== Data to process ==
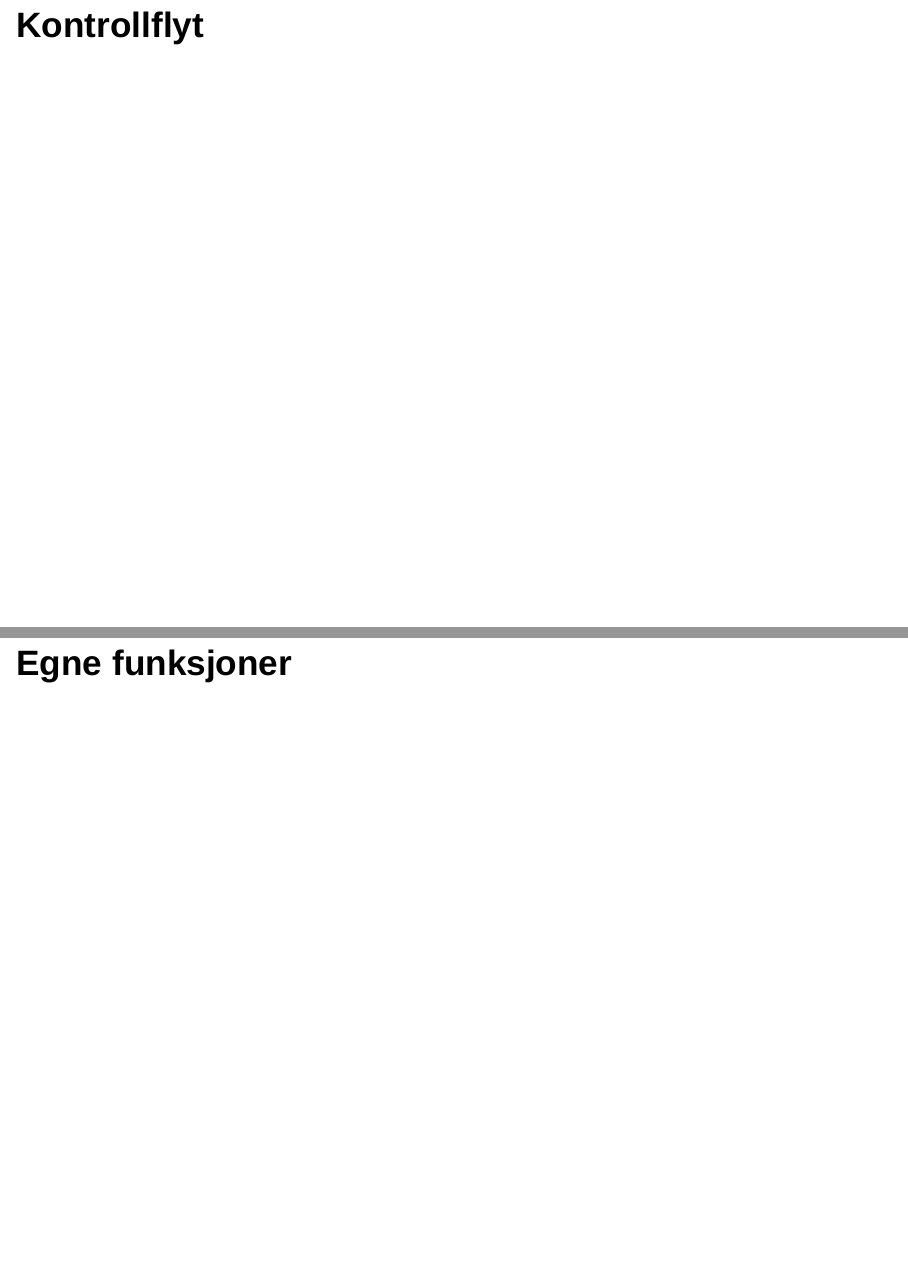
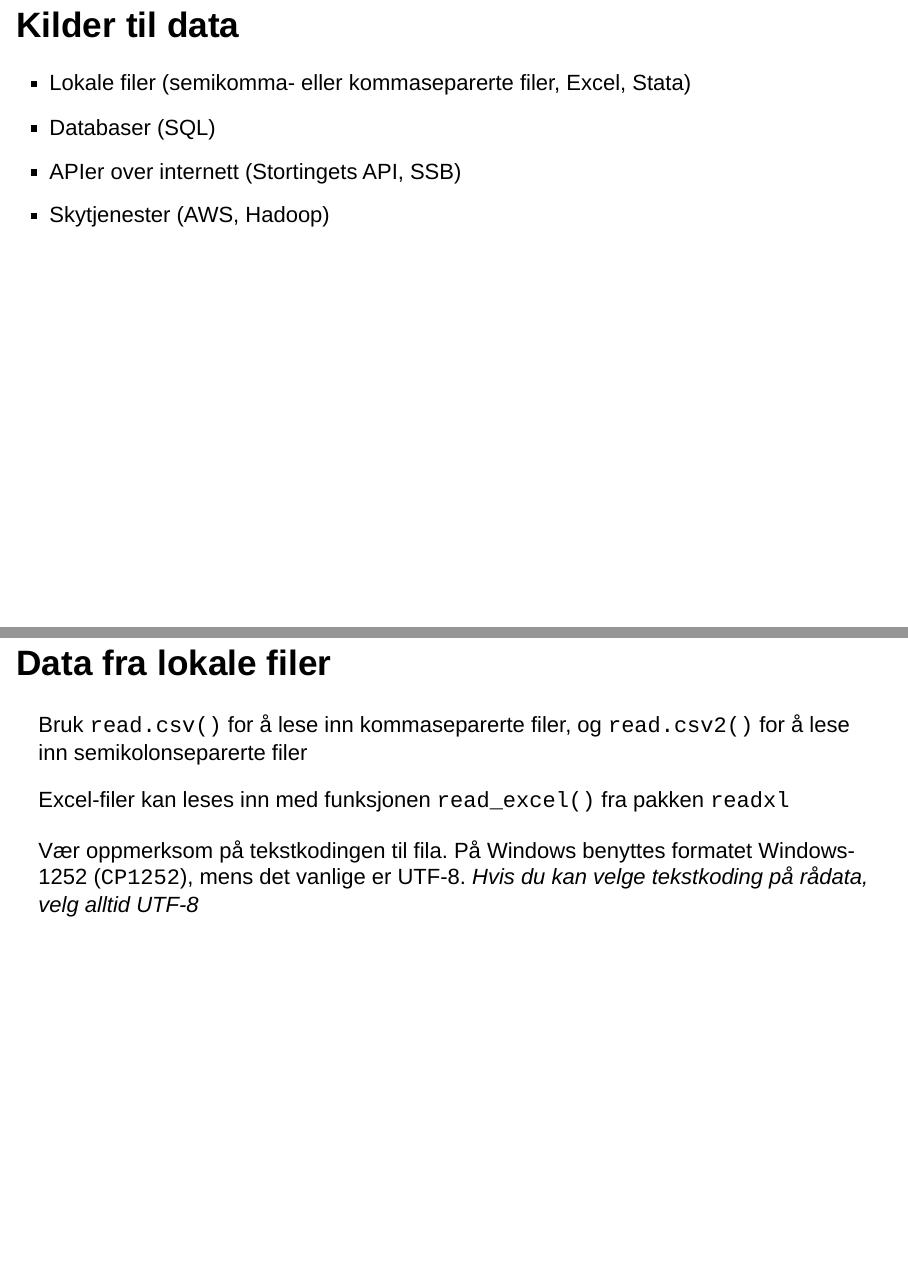
Before and after one commit to Riksrevisjonen/intro-til-r-og-webscraping, an R Markdown document (slides/intro-til-r.Rmd): pages 13 and 14 of 15 before the commit and pages 13 and 14 of 19 after it, joined at a grey line. Rendered offline with R 4.5, knitr and Pandoc, with nearby package versions; drawn as Slidy slides in place of the format the file asks for.

Commit message:
Import data

```diff
--- a/slides/intro-til-r.Rmd
+++ b/slides/intro-til-r.Rmd
@@ -72,3 +72,17 @@ Den (litt) lengre versjonen:
 
 # Innlesing av data
 
+## Kilder til data {.flexbox .vleft .extraspace}
+
+* Lokale filer (semikomma- eller kommaseparerte filer, Excel, Stata)
+* Databaser (SQL)
+* APIer over internett (Stortingets API, SSB)
+* Skytjenester (AWS, Hadoop)
+
+## Data fra lokale filer {.flexbox .vleft}
+
+Bruk `read.csv()` for å lese inn kommaseparerte filer, og `read.csv2()` for å lese inn semikolonseparerte filer
+
+Excel-filer kan leses inn med funksjonen `read_excel()` fra pakken `readxl`
+
+Vær oppmerksom på tekstkodingen til fila. På Windows benyttes formatet Windows-1252 (`CP1252`), mens det vanlige er UTF-8. *Hvis du kan velge tekstkoding på rådata, velg alltid UTF-8*
```
Also changed, not shown: slides/intro-til-r.Rmd (16 more changed lines).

== Work to complete ==
Return all the entries word for word, but omit any pictures they contain.

== Completed task ==
Before and after one commit to Riksrevisjonen/intro-til-r-og-webscraping, an R Markdown document (slides/intro-til-r.Rmd): pages 13 and 14 of 15 before the commit and pages 13 and 14 of 19 after it, joined at a grey line. Rendered offline with R 4.5, knitr and Pandoc, with nearby package versions; drawn as Slidy slides in place of the format the file asks for.

Commit message:
Import data

```diff
--- a/slides/intro-til-r.Rmd
+++ b/slides/intro-til-r.Rmd
@@ -72,3 +72,17 @@ Den (litt) lengre versjonen:
 
 # Innlesing av data
 
+## Kilder til data {.flexbox .vleft .extraspace}
+
+* Lokale filer (semikomma- eller kommaseparerte filer, Excel, Stata)
+* Databaser (SQL)
+* APIer over internett (Stortingets API, SSB)
+* Skytjenester (AWS, Hadoop)
+
+## Data fra lokale filer {.flexbox .vleft}
+
+Bruk `read.csv()` for å lese inn kommaseparerte filer, og `read.csv2()` for å lese inn semikolonseparerte filer
+
+Excel-filer kan leses inn med funksjonen `read_excel()` fra pakken `readxl`
+
+Vær oppmerksom på tekstkodingen til fila. På Windows benyttes formatet Windows-1252 (`CP1252`), mens det vanlige er UTF-8. *Hvis du kan velge tekstkoding på rådata, velg alltid UTF-8*
```
Also changed, not shown: slides/intro-til-r.Rmd (16 more changed lines).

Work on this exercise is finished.